▸ **RECORDS TO USE**:
=-=-=

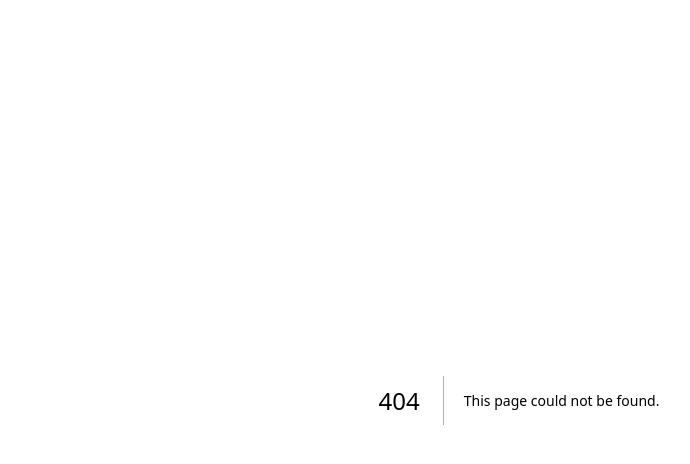
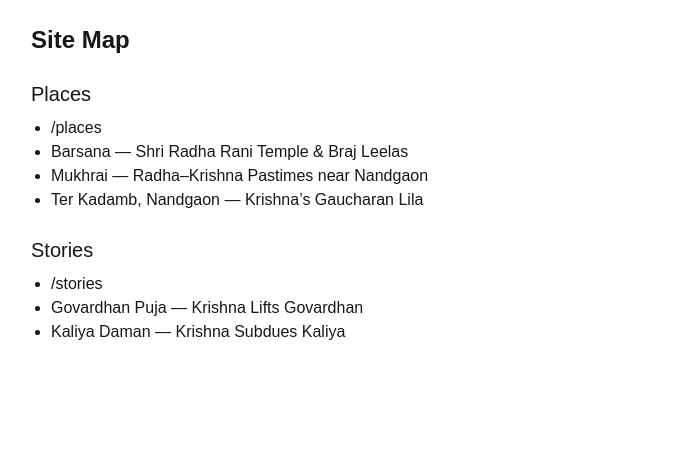
Before and after one commit to tctiwari-jpg/radheshyamtt-site, a Next.js app: page /site-map in a window 1280 px wide. Before the commit this address had no page. Shown: the top 464 px of the page, without its empty margins (121-811 px from the left). Built offline with nearby package versions, Linux system fonts and the light colour scheme.

Commit message:
feat: add HTML site map page

```diff
--- /dev/null
+++ b/src/app/site-map/page.tsx
@@ -0,0 +1,35 @@
+import Link from "next/link";
+import { getAllPlacesMeta } from "@/lib/places";
+import { getAllStoriesMeta } from "@/lib/stories";
+
+export const metadata = {
+  title: "Site Map",
+  description: "All public pages on RadheShyamTT",
+};
+
+export default async function SiteMap() {
+  const places = await getAllPlacesMeta();
+  const stories = await getAllStoriesMeta();
+
+  return (
+    <main className="mx-auto max-w-5xl p-6">
+      <h1 className="text-2xl font-semibold mb-4">Site Map</h1>
+
+      <h2 className="text-xl mt-6 mb-2">Places</h2>
+      <ul className="list-disc pl-5">
+        <li><Link href="/places">/places</Link></li>
+        {places.map((p) => (
+          <li key={p.slug}><Link href={`/places/${p.slug}`}>{p.title}</Link></li>
+        ))}
+      </ul>
+
+      <h2 className="text-xl mt-6 mb-2">Stories</h2>
+      <ul className="list-disc pl-5">
+        <li><Link href="/stories">/stories</Link></li>
+        {stories.map((s) => (
+          <li key={s.slug}><Link href={`/stories/${s.slug}`}>{s.title}</Link></li>
+        ))}
+      </ul>
+    </main>
+  );
+}
```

=-=-=

▸ **WHAT THIS TASK INVOLVES**: From the records above, copy each line in which the string "const" occurs.

▸ **EXERCISE RESPONSE**:
+export const metadata = {
+  const places = await getAllPlacesMeta();
+  const stories = await getAllStoriesMeta();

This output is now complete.